Data extract:
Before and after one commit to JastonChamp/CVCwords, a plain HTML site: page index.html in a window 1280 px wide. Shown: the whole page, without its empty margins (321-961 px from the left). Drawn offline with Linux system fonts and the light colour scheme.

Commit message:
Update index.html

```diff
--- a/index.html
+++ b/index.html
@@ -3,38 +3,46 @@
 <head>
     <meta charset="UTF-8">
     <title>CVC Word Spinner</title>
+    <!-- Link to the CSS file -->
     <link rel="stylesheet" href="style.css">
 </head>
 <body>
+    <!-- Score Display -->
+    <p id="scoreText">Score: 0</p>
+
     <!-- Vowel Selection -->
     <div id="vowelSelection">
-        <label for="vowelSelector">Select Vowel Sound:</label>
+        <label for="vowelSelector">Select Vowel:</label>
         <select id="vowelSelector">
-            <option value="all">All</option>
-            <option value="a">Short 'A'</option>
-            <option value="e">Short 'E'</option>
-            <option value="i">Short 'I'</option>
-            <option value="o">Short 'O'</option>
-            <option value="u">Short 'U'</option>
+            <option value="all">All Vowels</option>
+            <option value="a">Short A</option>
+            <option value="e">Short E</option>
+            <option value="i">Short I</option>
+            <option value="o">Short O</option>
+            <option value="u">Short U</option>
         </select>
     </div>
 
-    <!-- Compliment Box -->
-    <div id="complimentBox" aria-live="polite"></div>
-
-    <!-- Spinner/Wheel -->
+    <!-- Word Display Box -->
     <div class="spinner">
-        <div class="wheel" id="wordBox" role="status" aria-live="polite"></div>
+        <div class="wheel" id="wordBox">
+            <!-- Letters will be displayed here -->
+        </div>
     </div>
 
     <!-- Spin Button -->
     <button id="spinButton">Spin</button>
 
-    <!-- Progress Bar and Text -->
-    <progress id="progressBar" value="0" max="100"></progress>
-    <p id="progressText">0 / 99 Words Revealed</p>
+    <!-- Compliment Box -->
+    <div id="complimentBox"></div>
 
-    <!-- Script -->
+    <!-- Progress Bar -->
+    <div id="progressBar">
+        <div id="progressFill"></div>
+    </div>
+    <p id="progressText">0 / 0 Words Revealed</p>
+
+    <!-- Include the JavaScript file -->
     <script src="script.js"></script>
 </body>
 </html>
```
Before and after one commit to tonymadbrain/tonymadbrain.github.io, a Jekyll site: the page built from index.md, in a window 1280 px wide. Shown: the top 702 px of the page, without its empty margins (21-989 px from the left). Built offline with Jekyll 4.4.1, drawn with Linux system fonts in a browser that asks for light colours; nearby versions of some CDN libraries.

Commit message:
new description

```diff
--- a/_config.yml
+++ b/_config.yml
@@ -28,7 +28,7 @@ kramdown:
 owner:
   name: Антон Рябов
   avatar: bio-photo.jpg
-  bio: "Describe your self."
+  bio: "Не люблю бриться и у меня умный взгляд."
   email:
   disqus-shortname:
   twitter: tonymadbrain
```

Task to carry out:
Copy each entry exactly.

Response area:
Before and after one commit to JastonChamp/CVCwords, a plain HTML site: page index.html in a window 1280 px wide. Shown: the whole page, without its empty margins (321-961 px from the left). Drawn offline with Linux system fonts and the light colour scheme.

Commit message:
Update index.html

```diff
--- a/index.html
+++ b/index.html
@@ -3,38 +3,46 @@
 <head>
     <meta charset="UTF-8">
     <title>CVC Word Spinner</title>
+    <!-- Link to the CSS file -->
     <link rel="stylesheet" href="style.css">
 </head>
 <body>
+    <!-- Score Display -->
+    <p id="scoreText">Score: 0</p>
+
     <!-- Vowel Selection -->
     <div id="vowelSelection">
-        <label for="vowelSelector">Select Vowel Sound:</label>
+        <label for="vowelSelector">Select Vowel:</label>
         <select id="vowelSelector">
-            <option value="all">All</option>
-            <option value="a">Short 'A'</option>
-            <option value="e">Short 'E'</option>
-            <option value="i">Short 'I'</option>
-            <option value="o">Short 'O'</option>
-            <option value="u">Short 'U'</option>
+            <option value="all">All Vowels</option>
+            <option value="a">Short A</option>
+            <option value="e">Short E</option>
+            <option value="i">Short I</option>
+            <option value="o">Short O</option>
+            <option value="u">Short U</option>
         </select>
     </div>
 
-    <!-- Compliment Box -->
-    <div id="complimentBox" aria-live="polite"></div>
-
-    <!-- Spinner/Wheel -->
+    <!-- Word Display Box -->
     <div class="spinner">
-        <div class="wheel" id="wordBox" role="status" aria-live="polite"></div>
+        <div class="wheel" id="wordBox">
+            <!-- Letters will be displayed here -->
+        </div>
     </div>
 
     <!-- Spin Button -->
     <button id="spinButton">Spin</button>
 
-    <!-- Progress Bar and Text -->
-    <progress id="progressBar" value="0" max="100"></progress>
-    <p id="progressText">0 / 99 Words Revealed</p>
+    <!-- Compliment Box -->
+    <div id="complimentBox"></div>
 
-    <!-- Script -->
+    <!-- Progress Bar -->
+    <div id="progressBar">
+        <div id="progressFill"></div>
+    </div>
+    <p id="progressText">0 / 0 Words Revealed</p>
+
+    <!-- Include the JavaScript file -->
     <script src="script.js"></script>
 </body>
 </html>
```
Before and after one commit to tonymadbrain/tonymadbrain.github.io, a Jekyll site: the page built from index.md, in a window 1280 px wide. Shown: the top 702 px of the page, without its empty margins (21-989 px from the left). Built offline with Jekyll 4.4.1, drawn with Linux system fonts in a browser that asks for light colours; nearby versions of some CDN libraries.

Commit message:
new description

```diff
--- a/_config.yml
+++ b/_config.yml
@@ -28,7 +28,7 @@ kramdown:
 owner:
   name: Антон Рябов
   avatar: bio-photo.jpg
-  bio: "Describe your self."
+  bio: "Не люблю бриться и у меня умный взгляд."
   email:
   disqus-shortname:
   twitter: tonymadbrain
```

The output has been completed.